What… We need to do more than that? But that’s the magic of Peggle 2. It doesn’t have a bunch of unneeded bells and whistles. It doesn’t have microtransactions or special online game types. It doesn’t interface with the Xbox Smart Glass or anything like that. It’s just more Peggle, and that’s all that Peggle fans wanted in the first place.
For the uninitiated, Peggle is kind of a combination between Pachinko and Breakout. Each level tasks you with firing a ball downward toward a bunch of colored pegs with the goal of clearing all the orange colored pegs before you run out of balls. Hitting a peg causes your ball to ricochet around the level, before falling down into a pit below. There is a moving bucket in this pit which will give you your ball back if you manage to land in it after bouncing around the pegs, and getting a high enough score will get you free balls as well. After each ball, the pegs you hit disappear and you repeat the process all over again.
This sounds simple, and that’s because it is. Peggle, and more specifically Peggle 2, are fine examples of games that are perfectly carried by their gameplay. The only thing that needs to be done to keep this formula feeling fresh is to change up a stages layout. Moving pegs? Sure. Pegs situated like buckets and ramps? Why not? Pegs arranged to clearly create a massive chain reaction? Even better. Then there are the pegs that take multiple hits to break, the score multiple pegs, the power-up pegs, and more. There is always something new for Peggle 2 to throw at you, whether it’s a stage shaped like a goblet or a level with a few pegs that you have to hit with only one ball.
Speaking of power-ups, the type of power-up you get is determined by the Peggle Master you are playing as. These animated cartoony characters hang out in the bottom left corner of the screen and don’t do much really aside from reacting to your shots and determining what power-up you have access to. They certainly add a lot of personality to the game, however. Each even has its own rousing classical music end theme that blares every time you complete a level.

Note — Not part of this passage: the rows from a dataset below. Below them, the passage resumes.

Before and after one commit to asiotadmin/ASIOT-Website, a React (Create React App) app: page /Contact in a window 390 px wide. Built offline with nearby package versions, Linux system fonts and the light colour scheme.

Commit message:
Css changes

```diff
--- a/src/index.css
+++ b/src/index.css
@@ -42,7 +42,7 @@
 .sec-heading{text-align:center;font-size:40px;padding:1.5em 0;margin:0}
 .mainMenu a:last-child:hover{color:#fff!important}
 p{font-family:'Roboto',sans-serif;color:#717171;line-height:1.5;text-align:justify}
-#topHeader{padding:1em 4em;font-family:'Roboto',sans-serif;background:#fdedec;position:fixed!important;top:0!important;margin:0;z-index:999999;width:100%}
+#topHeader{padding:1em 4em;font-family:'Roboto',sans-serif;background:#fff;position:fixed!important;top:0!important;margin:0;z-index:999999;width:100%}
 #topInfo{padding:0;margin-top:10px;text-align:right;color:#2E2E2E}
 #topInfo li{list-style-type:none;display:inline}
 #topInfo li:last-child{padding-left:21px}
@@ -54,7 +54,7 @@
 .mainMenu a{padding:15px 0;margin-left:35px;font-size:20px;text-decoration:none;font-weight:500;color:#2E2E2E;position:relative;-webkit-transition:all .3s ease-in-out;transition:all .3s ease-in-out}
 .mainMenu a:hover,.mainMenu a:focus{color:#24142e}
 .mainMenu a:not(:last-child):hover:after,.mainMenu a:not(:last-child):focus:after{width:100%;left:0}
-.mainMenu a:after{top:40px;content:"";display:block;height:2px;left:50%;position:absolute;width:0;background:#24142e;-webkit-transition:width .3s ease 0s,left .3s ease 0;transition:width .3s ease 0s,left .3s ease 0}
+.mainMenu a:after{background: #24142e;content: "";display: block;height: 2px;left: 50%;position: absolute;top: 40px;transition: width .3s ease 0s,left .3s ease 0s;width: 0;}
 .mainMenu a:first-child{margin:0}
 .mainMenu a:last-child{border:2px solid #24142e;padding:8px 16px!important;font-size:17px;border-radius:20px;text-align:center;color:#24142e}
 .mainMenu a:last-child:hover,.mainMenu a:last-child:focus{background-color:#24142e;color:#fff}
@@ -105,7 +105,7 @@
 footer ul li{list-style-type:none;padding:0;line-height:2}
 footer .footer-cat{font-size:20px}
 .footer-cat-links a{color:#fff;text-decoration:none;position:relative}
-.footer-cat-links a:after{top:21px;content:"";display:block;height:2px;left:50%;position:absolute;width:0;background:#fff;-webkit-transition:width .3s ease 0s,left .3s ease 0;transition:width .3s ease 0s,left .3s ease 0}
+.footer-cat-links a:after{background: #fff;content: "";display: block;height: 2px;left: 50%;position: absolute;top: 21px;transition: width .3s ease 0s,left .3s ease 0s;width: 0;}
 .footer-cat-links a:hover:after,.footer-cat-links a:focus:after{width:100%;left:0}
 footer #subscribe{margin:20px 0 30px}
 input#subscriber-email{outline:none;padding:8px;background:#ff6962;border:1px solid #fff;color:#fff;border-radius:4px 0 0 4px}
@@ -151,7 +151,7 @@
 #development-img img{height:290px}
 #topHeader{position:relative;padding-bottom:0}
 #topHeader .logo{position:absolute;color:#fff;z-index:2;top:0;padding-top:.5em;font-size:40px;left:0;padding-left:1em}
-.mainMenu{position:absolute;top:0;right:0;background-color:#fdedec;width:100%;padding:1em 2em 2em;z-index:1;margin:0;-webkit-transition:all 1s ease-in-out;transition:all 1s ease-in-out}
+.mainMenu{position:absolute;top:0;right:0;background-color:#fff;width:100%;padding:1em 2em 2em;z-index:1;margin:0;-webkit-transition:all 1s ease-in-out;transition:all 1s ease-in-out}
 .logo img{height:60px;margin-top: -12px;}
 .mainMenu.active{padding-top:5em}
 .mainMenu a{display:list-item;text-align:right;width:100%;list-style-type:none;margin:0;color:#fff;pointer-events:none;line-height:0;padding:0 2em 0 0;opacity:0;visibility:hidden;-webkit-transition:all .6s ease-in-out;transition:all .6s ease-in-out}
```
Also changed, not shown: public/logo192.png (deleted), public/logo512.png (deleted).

Choice of Peggle Master is deceptively important, however. The default Peggle Master gives you the super guide ability which shows where your ball will bounce to after you fire it. It’s a simple but useful power that gets you through the early levels, but will quickly be overshadowed in more complex levels. Other Peggle Masters let you do things like release chain lightning bursts that clear multiple pegs every time you hit one, freeze the stage so that pegs slide around like hockey pucks when you hit them, potentially clearing more pegs for you, or even turn all pegs but the ones needed to complete the stage intangible.
Each Peggle Master has its own stages and challenges to complete. One you clear a set of stages with its standard Peggle Master, you can then play it with any unlocked master, which is where you can really rack up high scores. Got a level with pegs packed tightly together? Choose the yeti and let the ice power-up clear the whole level in one or two shots. Heck, there’s even a Peggle Master that is an alcoholic bowling troll! Aside from these new Peggle Masters is the addition of some pretty neat challenge levels that give you goals outside of the normal “clear all the orange pegs.”

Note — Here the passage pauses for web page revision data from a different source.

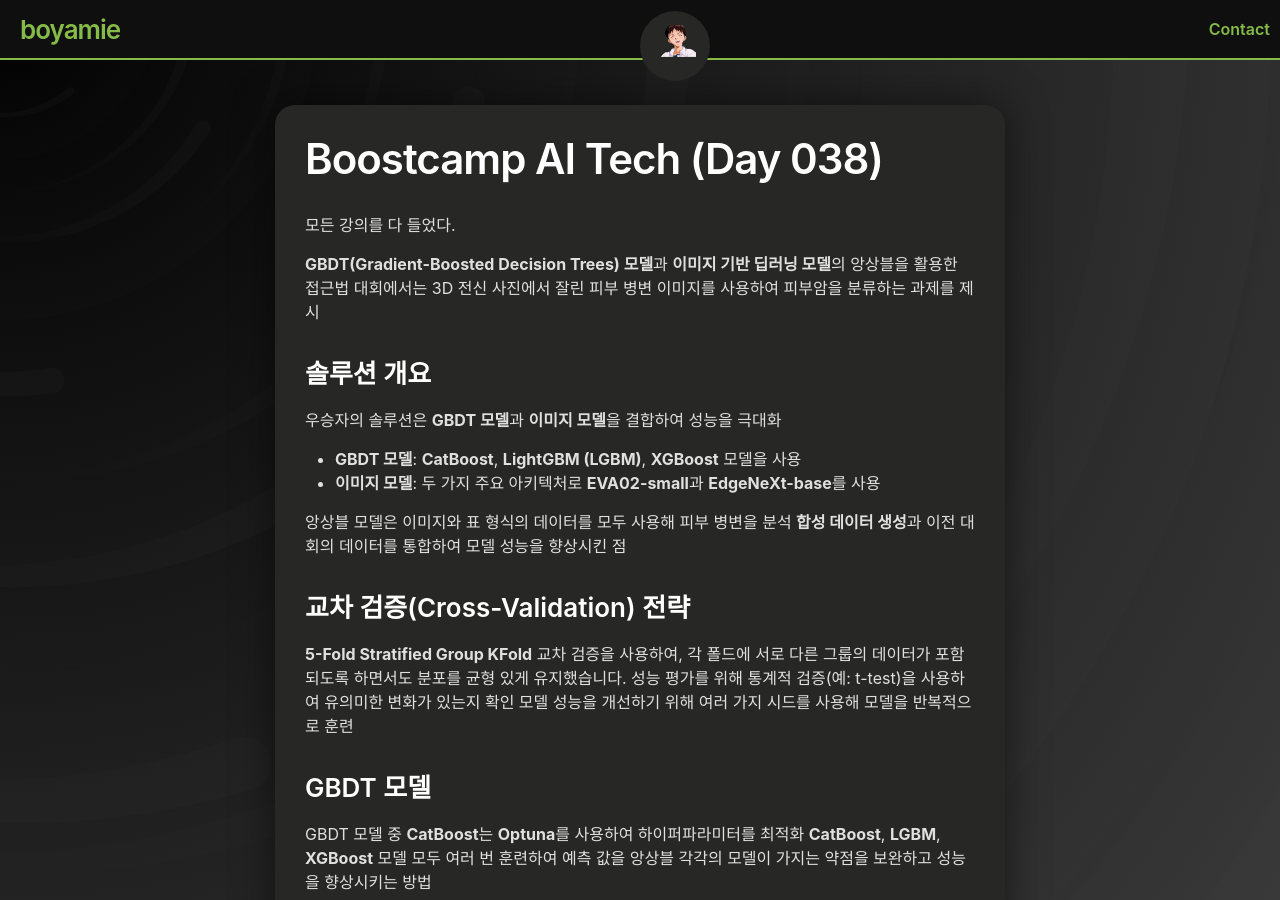
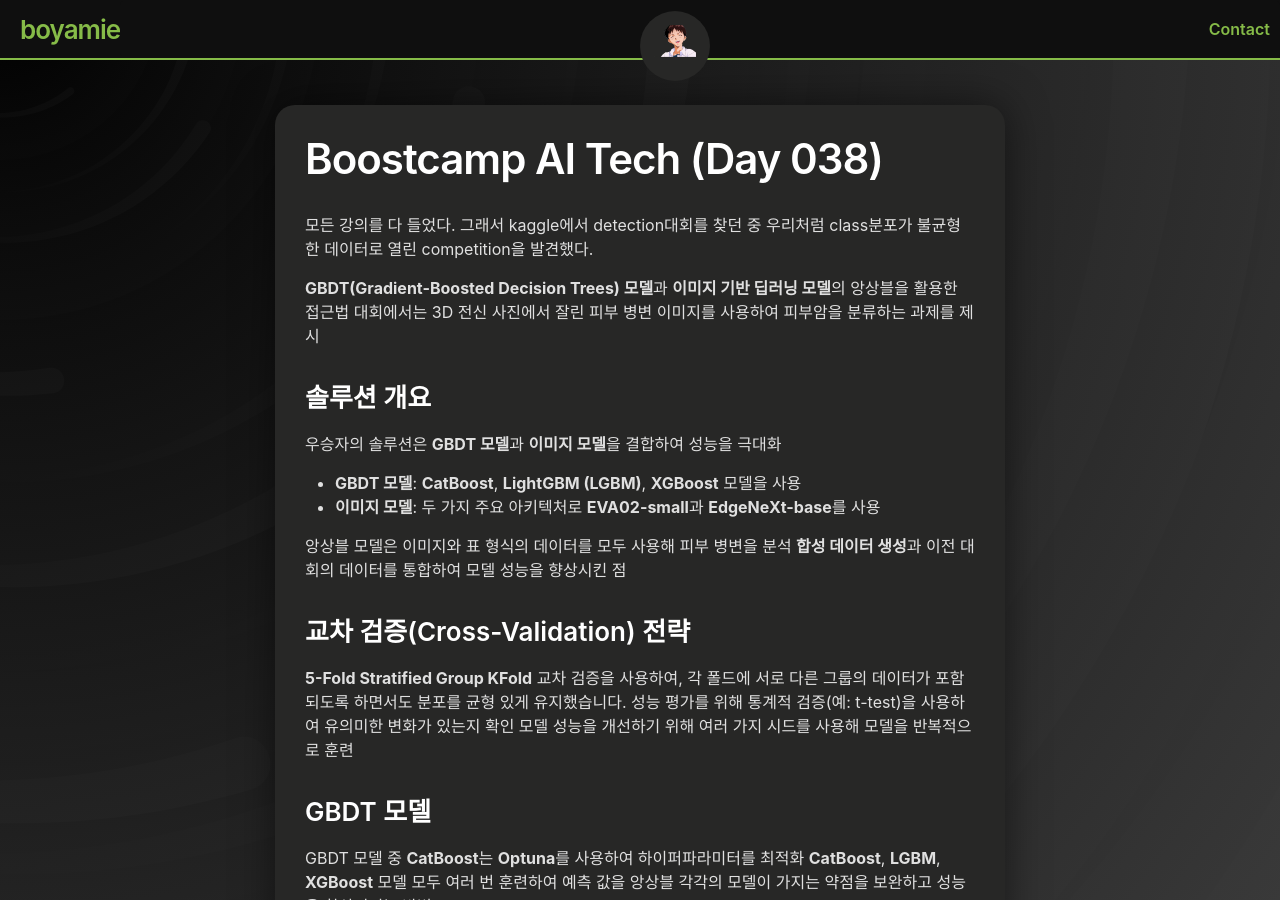
Before and after one commit to boyamie/boyamie.github.io, a Jekyll site: the page built from _posts/2024-10-02-boostcamp_038.md, in a window 1280 px wide and 900 px high. Built offline with Jekyll 4.4.1, drawn with Linux system fonts in a browser that asks for light colours.

Commit message:
Update 2024-10-02-boostcamp_038.md

```diff
--- a/_posts/2024-10-02-boostcamp_038.md
+++ b/_posts/2024-10-02-boostcamp_038.md
@@ -6,6 +6,7 @@ tags: [Naver Boostcamp, daily report]
 ---
 
 모든 강의를 다 들었다.
+그래서 kaggle에서 detection대회를 찾던 중 우리처럼 class분포가 불균형한 데이터로 열린 competition을 발견했다.
 
 **GBDT(Gradient-Boosted Decision Trees) 모델**과 **이미지 기반 딥러닝 모델**의 앙상블을 활용한 접근법
 대회에서는 3D 전신 사진에서 잘린 피부 병변 이미지를 사용하여 피부암을 분류하는 과제를 제시
```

Peggle 2 is the same Peggle that you always remembered and that’s a good thing. PopCap realized they didn’t have to re-invent the wheel here and just about everyone can agree that the budget price of $12 is right on the money for another Peggle experience.
If you really want to try mixing things up you can play Peggle 2 with Kinect gesture controls if you like... but that doesn't mean you should. The motion controls feel inaccurate and shouting at your Kinect to let loose a ball is just silly. There is also a somewhat enjoyable multiplayer mode where players try to best each other's score, but the original "Duel" style multiplayer mode where two players play on the exact same board is not present. Luckily, PopCap says it will be patched in at a later date.

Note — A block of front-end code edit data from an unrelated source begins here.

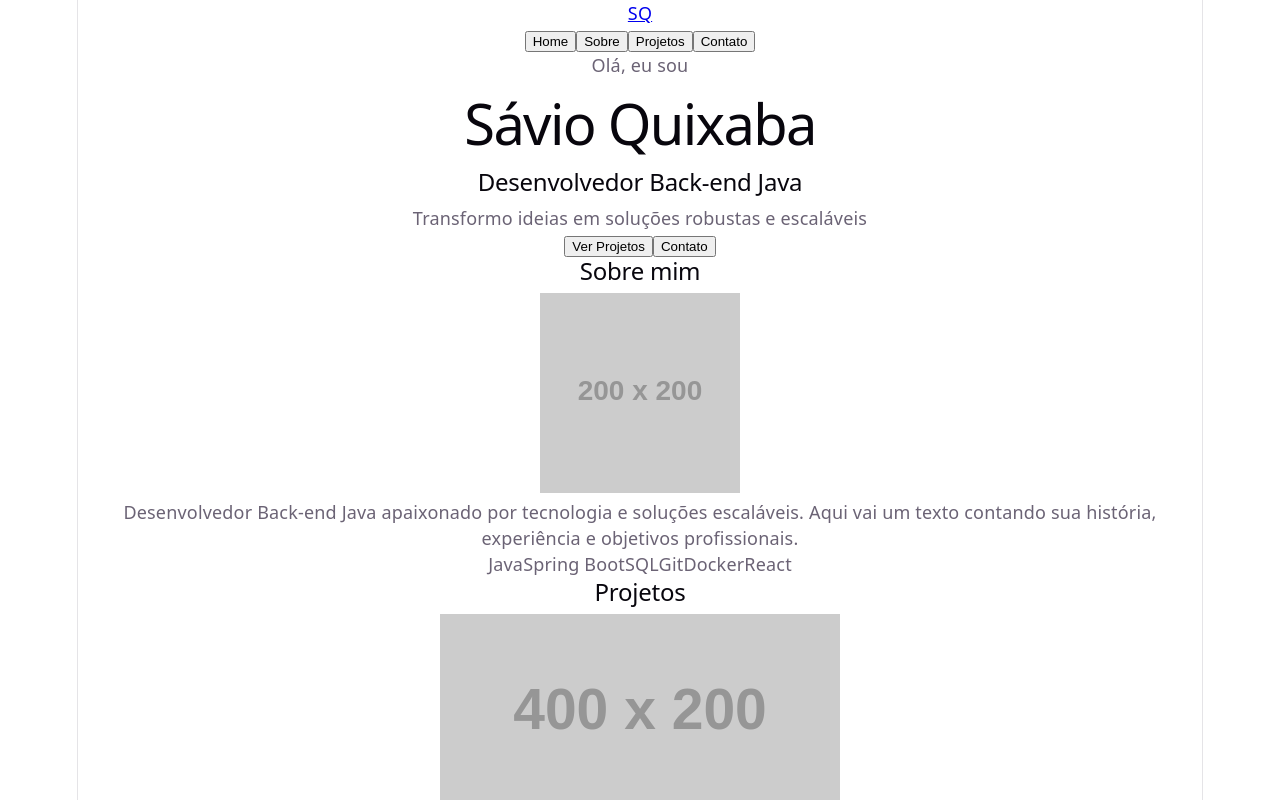
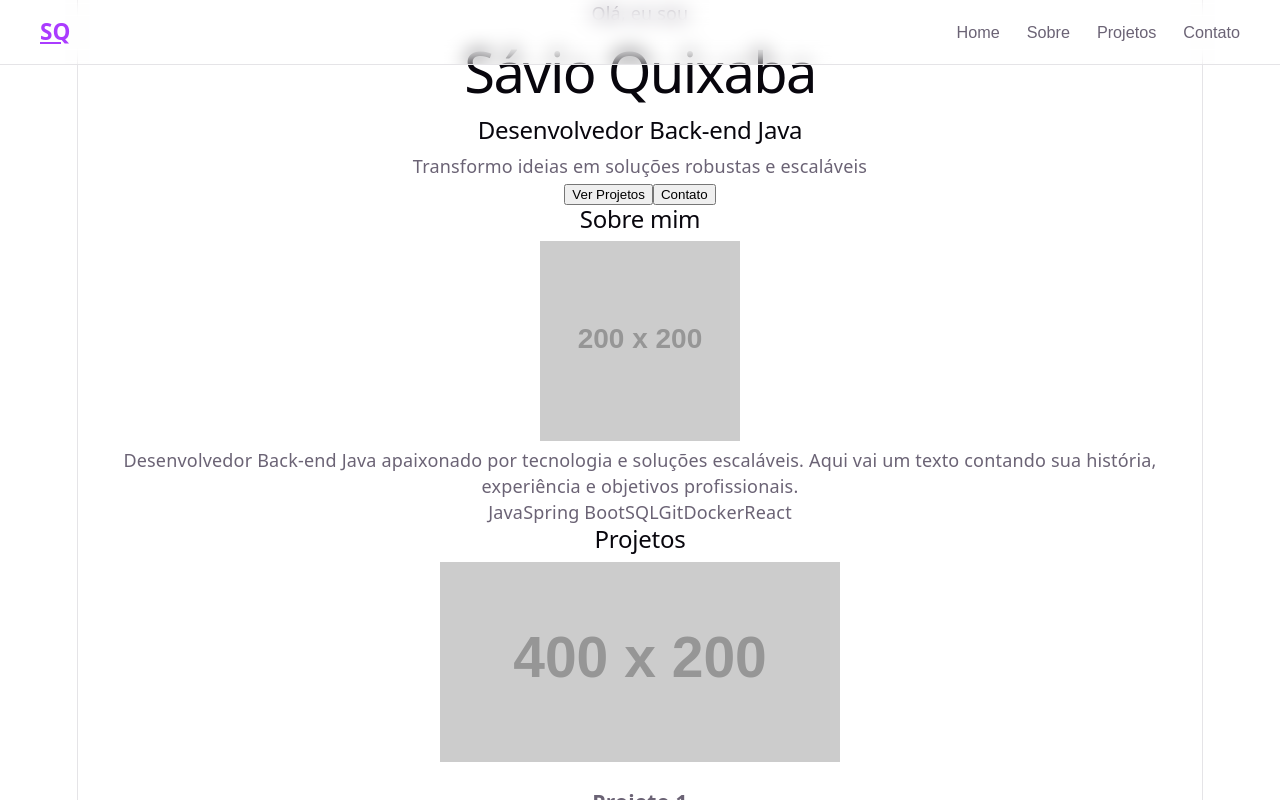
Before and after one commit to savioquixaba/Portifolio, a React (Vite) app: page / in a window 1280 px wide. Shown: the top 800 px of the page. Built offline with nearby package versions, Linux system fonts and the light colour scheme; the HTML template or start-up script is replaced by a standard one.

Commit message:
feat: estiliza Navbar com fundo transparente e backdrop-blur

```diff
--- a/src/components/Navbar.jsx
+++ b/src/components/Navbar.jsx
@@ -1,3 +1,5 @@
+import styles from "./Navbar.module.css";
+
 function Navbar() {
   const scrollTo = (id) => {
     document.getElementById(id)?.scrollIntoView({ behavior: "smooth" });
@@ -5,11 +7,15 @@ function Navbar() {
 
   return (
     <nav>
-      <div>
-        <a href="#" onClick={(e) => { e.preventDefault(); scrollTo("hero"); }}>
+      <div className={styles.inner}>
+        <a
+          href="#"
+          className={styles.logo}
+          onClick={(e) => { e.preventDefault(); scrollTo("hero"); }}
+        >
           SQ
         </a>
-        <div>
+        <div className={styles.links}>
           <button onClick={() => scrollTo("hero")}>Home</button>
           <button onClick={() => scrollTo("about")}>Sobre</button>
           <button onClick={() => scrollTo("projects")}>Projetos</button>
--- /dev/null
+++ b/src/components/Navbar.module.css
@@ -0,0 +1,58 @@
+nav {
+  position: fixed;
+  top: 0;
+  left: 0;
+  right: 0;
+  background: var(--bg-nav);
+  backdrop-filter: blur(10px);
+  border-bottom: 1px solid var(--border);
+  z-index: 100;
+}
+
+.inner {
+  max-width: 1200px;
+  margin: 0 auto;
+  display: flex;
+  justify-content: space-between;
+  align-items: center;
+  padding: 1rem 1.5rem;
+}
+
+.logo {
+  font-size: 1.25rem;
+  font-weight: 700;
+  color: var(--accent);
+}
+
+.logo:hover {
+  color: var(--accent-hover);
+}
+
+.links {
+  display: flex;
+  gap: 1.5rem;
+}
+
+.links button {
+  background: none;
+  border: none;
+  color: var(--text-muted);
+  font-size: 0.9rem;
+  cursor: pointer;
+  padding: 0.25rem 0;
+  transition: color 0.2s;
+}
+
+.links button:hover {
+  color: var(--accent);
+}
+
+@media (max-width: 768px) {
+  .links {
+    gap: 1rem;
+  }
+
+  .links button {
+    font-size: 0.8rem;
+  }
+}
```
Also changed, not shown: 1 other file (tests, documents, lock files or other folders).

Perhaps the greatest problem with Peggle 2 is that there just isn’t enough of it. Any decently skilled player can blow through stage after stage at a blazing clip, eventually leaving you with not much to do. There are only five Peggle Masters which is enough to keep you interested till the end, but it would have been nice to have a few more. The Peggle Masters are easily the most interesting part of the game and including only five feels kind of like a missed opportunity. We also can’t help but feel like a few more are being held back for downloadable content sometime in the future.
Note that Peggle 2 is still a casual game at the end of the day. There’s a lot of randomness that factors into each stage, and this can frustrate gamers that are looking for a more traditional test of skill. However, you’d be hard pressed to find a better casual game on the market right now, especially on the Xbox One platform. Granted, Peggle 2 is probably a better fit for iOS or Andorid devices, but even home console gamers need to just zone out to a simple puzzle game while Ode to Joy blares in the background.
So… yeah. Peggle 2. It’s more Peggle. Go and buy it now. Review over.
This review was based on a retail copy of Peggle 2 for the Xbox One.